    There, my two cents of wisdom.

    But... what I think is the mail fail

  4. mandingo -- I sound angry? Hmmm. Certainly not angry.


    Jaakko -- I agree with you. I guess that was what I was saying when I mentioned that he rushes his climaxes. Such great premises.


    A. Sherman Barros -- I think you've hit the nail on the proverbial. The supernatural elements seem kinda superfluous. "Dispatch", the one about writing, was so amazing until the supernatural aspect was introed. Same with "The Association", as you mentioned.

    The supernatural is quite intrusive in most of his books. For me, in "The Mailman" it felt less redundant because the mailman himself was a demonic figure.

    Movies often have the same problem. Great premise. Difficult to resolve.

    To me, a great premise must be great in all three acts. It is easy to come up with something original in the set-up. It is difficult to resolve it in a satisfying way.

    You make really good points about this supernatural/resolution problem being part of the reason why Little hasn't quite "broken through".

    Personally, I'm not big on the supernatural because I don't believe it. I like evil that springs from the mind of men and women. That's why I'm very keen on Ketchum and Laymon, who don't go the supernatural route too often. When Ketchum did go that route in "She Wakes", I didn't like the book.

    Lovecraft gets away with it because he's dealing wioth "cosmic forces" that are kind of unique to him.

    Thanks for such illuminating feedback, fellas.

  5. I thought Dispatch was pretty awesome even after the first supernatural element was introduced, but then Little just had bring in this totally retarded evil organization that didn't really make any sense. Personally I think that supernatural horror is an essential part of his novels, and usually permeates them pretty thoroughly. My biggest problem is that the nightmarish quality of that horror seems dissipate towards the end of the novels, because at that point the characters often seem to be able to control their fear too much.

  6. Yeah, Jaakko, I agree. The idea of an evil organizations just feels hackneyed to me. And too convenient. It's too easy. It's also illogical. What do these organizations really gain? It's retarded.

    It's a problem you get when dealing with absolutes. There's nowhere else to go. If you're really THAT evil, you wouldn't bother with silly scams.

  7. The name tickles my brain but it's hard to tell if I have actually read him or if I just recognize his name from the bookshelves.

    I am fairly reluctant to try new horror that hasn't been recommended. After getting spoiled on Laymon and Simmons, I realize the third act is everything and if I don't have some sort of assumption of quality, it can be hard to read 2/3's of a good book just to watch it fall apart in the end. Incidentally, I am far willing to try new horror movies because good or bad, it is over in two hours.
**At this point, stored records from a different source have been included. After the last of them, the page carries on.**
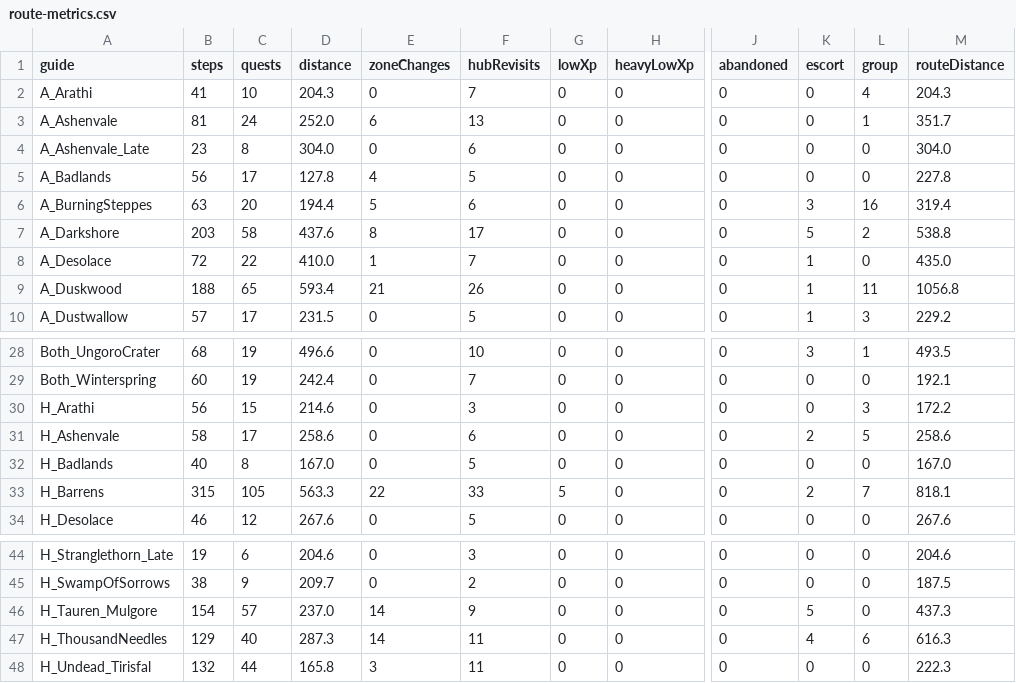
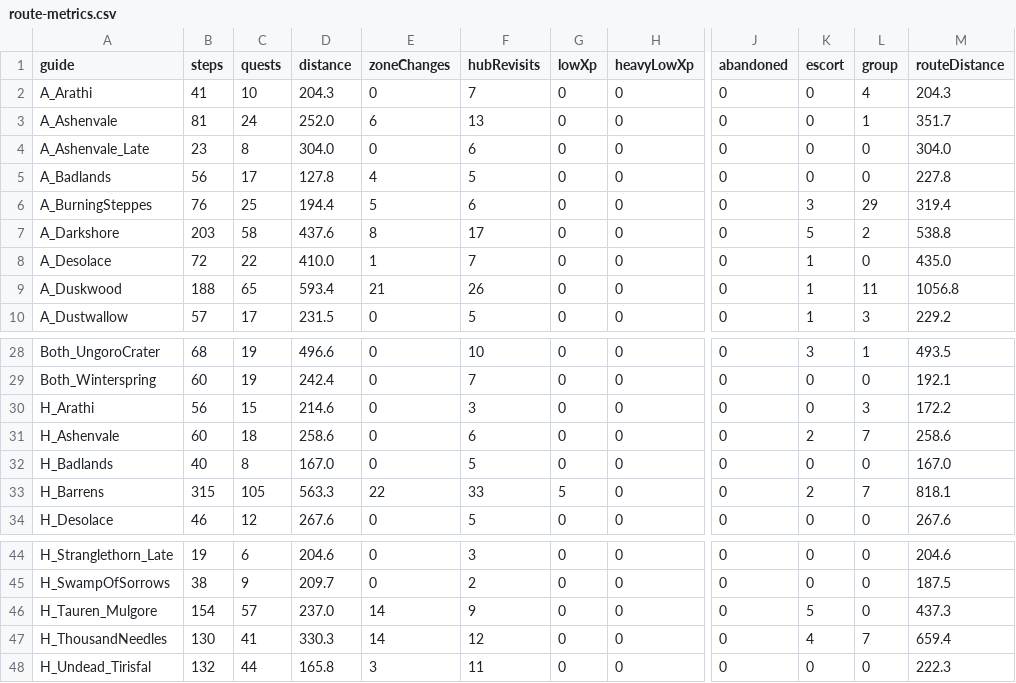
Before and after one commit to GREYsaurus/Questwarden, a CSV file: docs/generated/ClassicEra/route-metrics.csv, drawn as a sheet; only a part is shown, gaps mark what is left out; the diff names each change by its address in the sheet, - before the commit and + after, or states it on an @@ line.

```diff
--- a/docs/generated/ClassicEra/route-metrics.csv
+++ b/docs/generated/ClassicEra/route-metrics.csv
-B6 (steps): 63
+B6 (steps): 76
-C6 (quests): 20
+C6 (quests): 25
-L6 (group): 16
+L6 (group): 29
-B31 (steps): 58
+B31 (steps): 60
-C31 (quests): 17
+C31 (quests): 18
-L31 (group): 5
+L31 (group): 7
-B47 (steps): 129
+B47 (steps): 130
-C47 (quests): 40
+C47 (quests): 41
-D47 (distance): 287.3
+D47 (distance): 330.3
-F47 (hubRevisits): 11
+F47 (hubRevisits): 12
-L47 (group): 6
+L47 (group): 7
-M47 (routeDistance): 616.3
+M47 (routeDistance): 659.4
```
Also changed, not shown: docs/generated/ClassicEra/roaming-candidates.csv, docs/generated/ClassicEra/step-levels.csv, 12 other files.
    Having said that, self promotion by authors interest me little. I appreciate the artists who give such access to their fans, but if they are new to me, then they are just another online infomercial. I find that blogs where I respect the author carries more weight than anything the author could say himself. If you say Little is good, then I'm checking him out.

    Totally off topic, but that skull mailbox really creeps me out. That's a great image.

  8. I do highly recommend Bentley Little, despite some reservations.

    I suggest you go with "The Mailman" or "The Store" first. "The Association" and "Dispatch" are also excellent.

    Laymon and Simmons both do great resolutions.

    A good point you make about movies being easier to take chances on because of the two hour commitment.

  9. I enjoy reading both Little & Saul. . .

    Great post Phantom!

  10. thebonebreaker -- thank you. Another Saul fan, eh? I don't like everything of his, but I find him unique.

    There is a familiar structure to his stories that he has rarely detoured from -- Prologue/Present Day Story/Epilog, but I find his writing strong and his ability to raise a chill noteworthy.

    I like "Cry for the Strangers" a hell of a lot, and "Punish the Sinners" and "Suffer the Children" are XLNT , too.